→After a disaster, there are often areas that contain polluted water. This may range from untreated wastewater sewage to chemicals from industrial facilities. In all cases where potentially contaminated water is standing, contact with the water should be avoided. If contact with contaminated water occurs, shower or bathe as soon as possible, using antibacterial soap.
→If you are injured while in contact with polluted water, contact your physician regarding vaccinations that may be necessary to prevent infection.
→After the water has receded, the cleanup process may also create the risk of coming in contact with contaminated water. Take precautions to limit contact with these contaminants. Outside areas should be washed using a garden hose.
→Before entering your home, look outside for loose power lines, damaged gas lines, foundation cracks or other damage. If you smell gas or hear a hissing sound, leave immediately and call 911.
→Make sure your food and water is safe. Discard items that have come in contact with floodwater, including canned goods, water bottles, plastic utensils and baby bottle nipples. When in doubt, throw it out.
→Keep power off until an electrician has inspected your home for safety.
→Prevent mold by removing wet contents immediately. Wear gloves and boots to clean and disinfect. Wet items should be cleaned with a pine-oil cleanser and bleach, completely dried and monitored for several days for any fungal growth.
→If you use well water, make sure you take the proper steps to disinfect your well.
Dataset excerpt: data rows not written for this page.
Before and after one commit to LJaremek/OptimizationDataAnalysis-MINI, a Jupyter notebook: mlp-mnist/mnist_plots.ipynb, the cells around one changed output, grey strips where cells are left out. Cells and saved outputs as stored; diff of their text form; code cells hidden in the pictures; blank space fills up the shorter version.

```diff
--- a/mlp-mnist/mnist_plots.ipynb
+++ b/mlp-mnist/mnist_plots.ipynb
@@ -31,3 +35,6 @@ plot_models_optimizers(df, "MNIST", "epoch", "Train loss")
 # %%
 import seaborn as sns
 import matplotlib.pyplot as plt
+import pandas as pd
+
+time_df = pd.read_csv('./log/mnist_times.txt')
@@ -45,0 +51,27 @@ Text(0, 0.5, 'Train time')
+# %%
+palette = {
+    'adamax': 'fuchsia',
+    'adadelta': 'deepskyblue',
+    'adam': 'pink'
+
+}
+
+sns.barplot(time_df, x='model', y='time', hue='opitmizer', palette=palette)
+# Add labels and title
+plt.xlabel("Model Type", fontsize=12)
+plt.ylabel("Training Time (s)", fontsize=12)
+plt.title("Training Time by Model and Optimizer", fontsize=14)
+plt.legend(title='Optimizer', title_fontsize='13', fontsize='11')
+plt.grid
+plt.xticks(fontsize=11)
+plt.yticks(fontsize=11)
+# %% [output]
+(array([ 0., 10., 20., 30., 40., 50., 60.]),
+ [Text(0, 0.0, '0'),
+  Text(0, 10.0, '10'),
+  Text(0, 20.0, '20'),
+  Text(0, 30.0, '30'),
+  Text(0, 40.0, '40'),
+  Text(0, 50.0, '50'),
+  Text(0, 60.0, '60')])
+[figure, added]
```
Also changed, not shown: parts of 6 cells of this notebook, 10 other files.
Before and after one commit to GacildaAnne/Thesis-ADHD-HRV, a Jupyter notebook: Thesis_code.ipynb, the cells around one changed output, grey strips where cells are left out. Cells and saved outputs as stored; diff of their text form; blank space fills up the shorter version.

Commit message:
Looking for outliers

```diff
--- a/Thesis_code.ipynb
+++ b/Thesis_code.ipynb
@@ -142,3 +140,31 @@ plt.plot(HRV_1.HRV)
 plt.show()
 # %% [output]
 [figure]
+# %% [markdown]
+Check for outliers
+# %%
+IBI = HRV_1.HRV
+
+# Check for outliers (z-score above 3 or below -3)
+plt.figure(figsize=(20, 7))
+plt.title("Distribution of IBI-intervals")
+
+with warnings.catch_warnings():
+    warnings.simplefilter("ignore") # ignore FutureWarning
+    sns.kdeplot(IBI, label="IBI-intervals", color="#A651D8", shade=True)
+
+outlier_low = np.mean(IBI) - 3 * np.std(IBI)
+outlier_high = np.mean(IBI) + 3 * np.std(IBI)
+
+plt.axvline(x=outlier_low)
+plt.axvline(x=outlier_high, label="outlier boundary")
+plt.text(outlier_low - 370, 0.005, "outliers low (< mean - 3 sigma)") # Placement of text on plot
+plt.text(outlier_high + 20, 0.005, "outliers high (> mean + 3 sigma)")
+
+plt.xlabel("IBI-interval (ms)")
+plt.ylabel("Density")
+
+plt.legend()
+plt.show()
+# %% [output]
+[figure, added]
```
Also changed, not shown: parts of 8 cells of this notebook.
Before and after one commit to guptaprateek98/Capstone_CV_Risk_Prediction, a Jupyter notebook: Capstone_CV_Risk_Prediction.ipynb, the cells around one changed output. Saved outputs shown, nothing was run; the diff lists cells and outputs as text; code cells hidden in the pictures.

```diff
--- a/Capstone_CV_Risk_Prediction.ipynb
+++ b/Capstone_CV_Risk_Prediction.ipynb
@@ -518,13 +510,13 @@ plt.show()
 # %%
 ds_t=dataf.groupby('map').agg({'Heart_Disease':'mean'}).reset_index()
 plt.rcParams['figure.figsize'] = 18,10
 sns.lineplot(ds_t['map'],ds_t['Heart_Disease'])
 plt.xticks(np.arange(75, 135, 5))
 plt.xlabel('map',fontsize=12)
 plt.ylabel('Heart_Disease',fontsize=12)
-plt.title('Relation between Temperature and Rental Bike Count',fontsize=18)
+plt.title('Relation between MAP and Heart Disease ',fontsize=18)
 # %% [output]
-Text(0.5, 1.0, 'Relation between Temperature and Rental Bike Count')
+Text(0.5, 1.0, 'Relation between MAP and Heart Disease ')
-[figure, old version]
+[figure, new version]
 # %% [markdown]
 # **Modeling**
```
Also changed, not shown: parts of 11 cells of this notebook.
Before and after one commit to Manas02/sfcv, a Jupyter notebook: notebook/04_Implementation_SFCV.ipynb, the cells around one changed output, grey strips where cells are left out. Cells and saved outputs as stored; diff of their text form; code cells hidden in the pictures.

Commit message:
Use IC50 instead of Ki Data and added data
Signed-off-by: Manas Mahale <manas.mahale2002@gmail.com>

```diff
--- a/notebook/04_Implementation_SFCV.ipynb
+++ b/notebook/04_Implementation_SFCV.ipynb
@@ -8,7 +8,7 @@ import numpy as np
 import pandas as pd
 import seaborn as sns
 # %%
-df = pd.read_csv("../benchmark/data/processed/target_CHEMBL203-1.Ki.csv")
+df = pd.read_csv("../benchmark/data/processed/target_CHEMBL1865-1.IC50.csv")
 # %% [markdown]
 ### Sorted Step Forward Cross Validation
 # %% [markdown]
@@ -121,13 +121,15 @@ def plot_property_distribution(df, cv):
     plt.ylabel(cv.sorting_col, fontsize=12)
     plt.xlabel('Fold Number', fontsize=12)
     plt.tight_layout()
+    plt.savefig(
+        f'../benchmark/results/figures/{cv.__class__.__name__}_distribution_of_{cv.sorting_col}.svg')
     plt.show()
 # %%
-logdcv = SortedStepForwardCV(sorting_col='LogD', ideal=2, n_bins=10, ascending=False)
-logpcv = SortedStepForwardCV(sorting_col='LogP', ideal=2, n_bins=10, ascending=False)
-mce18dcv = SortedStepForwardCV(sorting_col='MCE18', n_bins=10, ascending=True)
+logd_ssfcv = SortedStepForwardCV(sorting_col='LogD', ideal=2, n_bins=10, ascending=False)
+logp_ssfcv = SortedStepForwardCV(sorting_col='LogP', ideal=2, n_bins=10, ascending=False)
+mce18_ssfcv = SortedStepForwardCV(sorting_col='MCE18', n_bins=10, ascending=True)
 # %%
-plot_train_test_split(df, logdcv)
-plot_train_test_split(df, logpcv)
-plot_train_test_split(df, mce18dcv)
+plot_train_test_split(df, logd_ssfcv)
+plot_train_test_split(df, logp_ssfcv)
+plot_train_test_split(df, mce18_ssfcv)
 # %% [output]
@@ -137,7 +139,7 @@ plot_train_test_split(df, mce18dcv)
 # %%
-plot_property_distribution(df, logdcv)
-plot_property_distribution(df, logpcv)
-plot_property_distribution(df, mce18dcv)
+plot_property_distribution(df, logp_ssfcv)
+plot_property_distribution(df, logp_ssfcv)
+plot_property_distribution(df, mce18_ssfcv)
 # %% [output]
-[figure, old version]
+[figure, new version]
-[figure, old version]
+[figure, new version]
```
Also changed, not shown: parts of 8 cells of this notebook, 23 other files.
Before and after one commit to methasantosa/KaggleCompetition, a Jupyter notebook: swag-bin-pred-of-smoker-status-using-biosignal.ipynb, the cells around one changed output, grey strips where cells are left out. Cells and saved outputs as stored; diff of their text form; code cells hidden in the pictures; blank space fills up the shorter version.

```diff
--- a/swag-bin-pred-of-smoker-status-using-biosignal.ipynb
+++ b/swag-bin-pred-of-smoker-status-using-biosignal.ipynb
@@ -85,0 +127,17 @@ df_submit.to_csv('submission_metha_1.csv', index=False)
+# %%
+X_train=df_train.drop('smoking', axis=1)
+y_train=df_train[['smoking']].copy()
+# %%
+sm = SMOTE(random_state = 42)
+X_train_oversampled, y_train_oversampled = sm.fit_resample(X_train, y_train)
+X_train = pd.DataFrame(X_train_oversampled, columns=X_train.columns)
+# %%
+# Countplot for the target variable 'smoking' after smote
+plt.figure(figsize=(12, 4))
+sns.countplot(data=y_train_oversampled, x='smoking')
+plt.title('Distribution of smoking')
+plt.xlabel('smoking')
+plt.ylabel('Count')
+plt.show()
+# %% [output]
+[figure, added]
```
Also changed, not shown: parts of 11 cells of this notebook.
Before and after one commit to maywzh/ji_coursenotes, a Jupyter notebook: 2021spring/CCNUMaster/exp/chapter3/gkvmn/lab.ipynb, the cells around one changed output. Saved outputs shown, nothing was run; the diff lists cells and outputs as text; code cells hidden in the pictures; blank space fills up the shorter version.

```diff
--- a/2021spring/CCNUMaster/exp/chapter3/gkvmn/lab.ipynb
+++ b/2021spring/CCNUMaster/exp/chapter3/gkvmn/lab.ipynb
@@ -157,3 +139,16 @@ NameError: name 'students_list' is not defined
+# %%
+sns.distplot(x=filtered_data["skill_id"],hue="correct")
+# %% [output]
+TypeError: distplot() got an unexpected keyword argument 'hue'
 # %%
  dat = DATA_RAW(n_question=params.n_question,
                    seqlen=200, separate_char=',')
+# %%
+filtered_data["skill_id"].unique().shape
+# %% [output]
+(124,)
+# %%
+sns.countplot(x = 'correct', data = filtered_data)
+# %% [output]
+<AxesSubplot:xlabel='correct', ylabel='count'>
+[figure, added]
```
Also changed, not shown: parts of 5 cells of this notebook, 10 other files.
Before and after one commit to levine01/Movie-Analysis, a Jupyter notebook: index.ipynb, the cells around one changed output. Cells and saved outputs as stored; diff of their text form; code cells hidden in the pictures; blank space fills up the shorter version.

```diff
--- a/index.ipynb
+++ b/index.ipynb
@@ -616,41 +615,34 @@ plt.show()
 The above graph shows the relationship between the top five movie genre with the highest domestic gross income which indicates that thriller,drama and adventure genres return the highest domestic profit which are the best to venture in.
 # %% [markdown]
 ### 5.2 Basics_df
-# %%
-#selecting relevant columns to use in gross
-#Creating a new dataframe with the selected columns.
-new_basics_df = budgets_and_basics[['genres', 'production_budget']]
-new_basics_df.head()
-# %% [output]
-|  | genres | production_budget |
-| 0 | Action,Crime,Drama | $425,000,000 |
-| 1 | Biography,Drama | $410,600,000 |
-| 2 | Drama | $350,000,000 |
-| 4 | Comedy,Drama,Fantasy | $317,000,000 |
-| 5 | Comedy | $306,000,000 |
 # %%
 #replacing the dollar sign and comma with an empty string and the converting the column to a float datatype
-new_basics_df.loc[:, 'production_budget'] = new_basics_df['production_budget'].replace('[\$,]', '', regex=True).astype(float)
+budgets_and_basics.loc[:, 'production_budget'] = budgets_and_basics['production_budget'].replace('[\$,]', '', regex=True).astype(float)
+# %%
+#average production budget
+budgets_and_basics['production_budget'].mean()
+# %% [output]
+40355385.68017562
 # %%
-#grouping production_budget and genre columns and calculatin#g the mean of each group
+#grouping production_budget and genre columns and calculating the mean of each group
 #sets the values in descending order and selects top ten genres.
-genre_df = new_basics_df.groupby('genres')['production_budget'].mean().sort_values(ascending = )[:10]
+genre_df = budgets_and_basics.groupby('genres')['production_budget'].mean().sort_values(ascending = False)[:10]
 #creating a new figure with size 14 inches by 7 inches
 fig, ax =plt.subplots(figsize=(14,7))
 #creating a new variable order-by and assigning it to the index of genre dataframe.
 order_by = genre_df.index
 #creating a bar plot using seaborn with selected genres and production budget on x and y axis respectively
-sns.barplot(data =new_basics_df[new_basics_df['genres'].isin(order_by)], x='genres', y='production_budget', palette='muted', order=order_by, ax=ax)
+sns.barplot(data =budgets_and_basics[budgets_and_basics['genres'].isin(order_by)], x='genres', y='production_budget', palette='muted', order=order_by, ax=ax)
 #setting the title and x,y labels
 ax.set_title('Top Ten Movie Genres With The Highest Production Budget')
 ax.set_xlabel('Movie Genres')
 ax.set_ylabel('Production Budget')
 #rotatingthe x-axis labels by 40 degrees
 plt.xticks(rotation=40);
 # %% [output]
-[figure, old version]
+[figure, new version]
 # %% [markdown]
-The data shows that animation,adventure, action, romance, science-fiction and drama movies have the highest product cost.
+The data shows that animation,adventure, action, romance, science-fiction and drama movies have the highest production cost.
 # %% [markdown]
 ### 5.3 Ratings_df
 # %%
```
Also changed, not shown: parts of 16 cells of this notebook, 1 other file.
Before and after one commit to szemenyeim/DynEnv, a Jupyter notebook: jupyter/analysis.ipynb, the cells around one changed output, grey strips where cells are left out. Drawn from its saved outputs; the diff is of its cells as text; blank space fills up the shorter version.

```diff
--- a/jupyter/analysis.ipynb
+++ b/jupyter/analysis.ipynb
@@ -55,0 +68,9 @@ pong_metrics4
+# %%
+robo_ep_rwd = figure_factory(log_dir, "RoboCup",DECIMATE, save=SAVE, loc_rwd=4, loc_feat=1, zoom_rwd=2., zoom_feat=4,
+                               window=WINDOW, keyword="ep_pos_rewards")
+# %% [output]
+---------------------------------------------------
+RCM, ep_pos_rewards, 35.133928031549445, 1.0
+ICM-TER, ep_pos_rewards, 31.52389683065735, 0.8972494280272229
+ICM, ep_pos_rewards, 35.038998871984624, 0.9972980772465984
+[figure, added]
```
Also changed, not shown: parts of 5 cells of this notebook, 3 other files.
For more information about disinfecting water wells, contact the state Department of Environmental Quality.
Sources: State Department of Environmental Quality, state Health Department, American Red Cross of Central Oklahoma, Oklahoma City-County Health Department and FloodSmart.Gov.